The legislation, like many other similar bills introduced in previous sessions of Congress, would eliminate a 2006 mandate for USPS to pre-fund retiree health benefits well into the future.
USPS expects eliminating this mandate would save the agency roughly $27 billion over 10 years.
Senate Homeland Security and Governmental Affairs Committee Chairman Gary Peters (D-Mich.), who introduced companion legislation, said the reform bill now has 14 Democratic and 14 Republican cosponsors in the Senate.
“Given the significant, bipartisan support for the same bill in the Senate, I expect to move quickly to vote on these critical reforms that will help ensure the Postal Service’s long-term success,” Peters said.
USPS has defaulted on scheduled payments to the retiree health fund since 2012, but still includes those payments in its annual financials.
The agency, in its fiscal 2021 financial report, said it is liable for $57 billion in payments to the retiree health benefits fund. The legislation, if passed, would cancel the agency’s obligation to make up those payments.
USPS, under the legislation, would instead return to an annual pay-as-you-go system for retiree health benefits.
The legislation would require future postal retirees to enroll in Medicare, a provision that would save USPS about $22.6 billion over the next decade.
About a quarter of postal retirees don’t enroll in Medicare even though they are eligible, which results in USPS paying higher premiums than other public or private-sector employers.
Next to the rest of the federal government, USPS is the largest contributor to the Medicare trust fund in the country.
Comer said the Postal Service Reform Act would help USPS save money by having Medicare, not the agency, serve as the primary payer for retiree health benefits.
“Congress has told the Postal Service it has to act like a business, and this is not something businesses do,” Comer said.
House Majority Leader Steny Hoyer (D-Md.) said Tuesday’s vote reflects postal reform efforts in Congress that have been “decades in the making.”
“The Postal Service will be better. Postal workers will be better, and the American community that utilizes and relies on the Postal Service will have greater security and greater service,” Hoyer said.
House and Senate lawmakers have introduced similar postal reform bills in previous sessions of Congress, but few have made it this far.
USPS welcomes ‘long-overdue’ reform bill
Postmaster General Louis DeJoy applauded the House for making “this long-overdue legislation a reality,” during a meeting of the USPS Board of Governors, and urged the Senate to quickly advance the legislation.
“If passed by the Senate, this legislation will have the same operational and financial impacts as the self-help steps we are taking at the Postal Service to provide the American people with the delivery service they expect and deserve,” DeJoy said in a statement following the House vote.

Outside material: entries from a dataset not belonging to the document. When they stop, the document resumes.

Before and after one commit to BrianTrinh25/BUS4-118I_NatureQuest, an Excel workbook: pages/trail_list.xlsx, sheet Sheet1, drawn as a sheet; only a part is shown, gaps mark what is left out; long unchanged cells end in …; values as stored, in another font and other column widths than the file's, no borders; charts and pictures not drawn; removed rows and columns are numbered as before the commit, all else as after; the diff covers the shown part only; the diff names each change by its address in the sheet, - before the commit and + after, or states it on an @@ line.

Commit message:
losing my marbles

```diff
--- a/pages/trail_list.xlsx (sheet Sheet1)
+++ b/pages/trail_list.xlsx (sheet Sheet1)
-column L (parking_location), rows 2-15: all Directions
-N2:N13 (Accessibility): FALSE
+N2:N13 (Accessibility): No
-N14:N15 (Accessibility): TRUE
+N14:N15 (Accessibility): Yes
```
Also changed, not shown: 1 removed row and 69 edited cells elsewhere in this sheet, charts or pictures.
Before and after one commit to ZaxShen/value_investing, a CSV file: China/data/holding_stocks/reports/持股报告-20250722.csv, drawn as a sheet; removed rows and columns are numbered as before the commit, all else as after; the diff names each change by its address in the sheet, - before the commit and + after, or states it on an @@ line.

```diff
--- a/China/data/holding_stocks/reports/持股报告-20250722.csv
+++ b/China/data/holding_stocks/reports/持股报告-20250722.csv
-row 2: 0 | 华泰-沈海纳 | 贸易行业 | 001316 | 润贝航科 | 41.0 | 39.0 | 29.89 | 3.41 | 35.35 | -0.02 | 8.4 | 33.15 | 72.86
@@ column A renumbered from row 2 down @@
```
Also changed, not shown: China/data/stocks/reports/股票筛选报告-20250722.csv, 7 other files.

USPS board member Ron Stroman, a former deputy postmaster general, said the postal reform legislation would save the agency a significant amount of money, and would allow USPS to commit to capital investment projects.
However, Stroman said that IT infrastructure is “badly under-capitalized and in desperate need of reform.”
“That is why it is so vital for the Congress to quickly pass the Postal Service Reform Act. This bill will free the Postal Service from the unfair and unprecedented health benefit mandates that have handcuffed the Postal Service for well over a decade,” Stroman said
USPS ended the first quarter of fiscal 2022 with a $1.5 billion loss. The agency typically shows its best financial performance in the first-quarter results, since they include revenue and expenses from its peak holiday operations.
USPS generated $21.3 billion in revenue for the quarter, a nearly 1% decrease from FY 2021. The agency also saw total mail volume decrease by 1.5 billion pieces, a more than 4% decrease compared to the same period last year.
USPS saw revenue for first-class mail, its most profitable product, increase by $160 million compared to the same period last year, despite a volume decline of 529 million pieces compared to FY 2021 — a nearly 4% decrease.